▶ _To do_: Report all lines below with the word "class".

▶ _Web page revision data_:
○ ○ ○ ○

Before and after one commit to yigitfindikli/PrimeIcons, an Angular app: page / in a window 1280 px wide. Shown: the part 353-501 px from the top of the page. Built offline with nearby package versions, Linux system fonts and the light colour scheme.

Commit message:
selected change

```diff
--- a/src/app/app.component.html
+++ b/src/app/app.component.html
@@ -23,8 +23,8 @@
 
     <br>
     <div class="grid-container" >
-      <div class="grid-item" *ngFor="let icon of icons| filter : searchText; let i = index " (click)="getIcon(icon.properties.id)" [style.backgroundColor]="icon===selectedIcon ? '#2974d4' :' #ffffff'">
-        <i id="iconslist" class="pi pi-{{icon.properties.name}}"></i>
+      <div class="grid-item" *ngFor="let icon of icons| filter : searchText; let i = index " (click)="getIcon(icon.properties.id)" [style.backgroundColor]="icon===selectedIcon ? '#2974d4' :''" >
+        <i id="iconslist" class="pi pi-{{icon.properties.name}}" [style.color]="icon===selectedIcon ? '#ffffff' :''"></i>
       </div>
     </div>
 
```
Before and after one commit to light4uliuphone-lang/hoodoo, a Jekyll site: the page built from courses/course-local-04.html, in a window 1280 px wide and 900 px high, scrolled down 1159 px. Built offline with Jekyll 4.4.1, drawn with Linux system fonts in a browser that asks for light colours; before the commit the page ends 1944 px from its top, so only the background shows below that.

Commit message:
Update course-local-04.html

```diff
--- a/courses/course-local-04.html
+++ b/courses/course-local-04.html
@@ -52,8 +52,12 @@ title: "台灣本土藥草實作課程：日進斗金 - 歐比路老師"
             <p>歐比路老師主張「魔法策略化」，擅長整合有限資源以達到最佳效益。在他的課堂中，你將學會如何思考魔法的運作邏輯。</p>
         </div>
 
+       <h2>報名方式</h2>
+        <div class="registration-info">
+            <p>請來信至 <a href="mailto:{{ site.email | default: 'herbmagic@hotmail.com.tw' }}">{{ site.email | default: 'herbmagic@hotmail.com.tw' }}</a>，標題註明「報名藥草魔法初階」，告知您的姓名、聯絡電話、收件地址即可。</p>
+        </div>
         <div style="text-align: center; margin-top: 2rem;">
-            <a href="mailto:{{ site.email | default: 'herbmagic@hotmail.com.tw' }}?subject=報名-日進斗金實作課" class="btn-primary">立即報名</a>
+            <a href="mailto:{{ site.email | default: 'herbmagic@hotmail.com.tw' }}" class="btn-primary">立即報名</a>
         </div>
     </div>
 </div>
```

○ ○ ○ ○

▶ _Task response_:
     <div class="grid-container" >
-      <div class="grid-item" *ngFor="let icon of icons| filter : searchText; let i = index " (click)="getIcon(icon.properties.id)" [style.backgroundColor]="icon===selectedIcon ? '#2974d4' :' #ffffff'">
-        <i id="iconslist" class="pi pi-{{icon.properties.name}}"></i>
+      <div class="grid-item" *ngFor="let icon of icons| filter : searchText; let i = index " (click)="getIcon(icon.properties.id)" [style.backgroundColor]="icon===selectedIcon ? '#2974d4' :''" >
+        <i id="iconslist" class="pi pi-{{icon.properties.name}}" [style.color]="icon===selectedIcon ? '#ffffff' :''"></i>
+        <div class="registration-info">
-            <a href="mailto:{{ site.email | default: 'herbmagic@hotmail.com.tw' }}?subject=報名-日進斗金實作課" class="btn-primary">立即報名</a>
+            <a href="mailto:{{ site.email | default: 'herbmagic@hotmail.com.tw' }}" class="btn-primary">立即報名</a>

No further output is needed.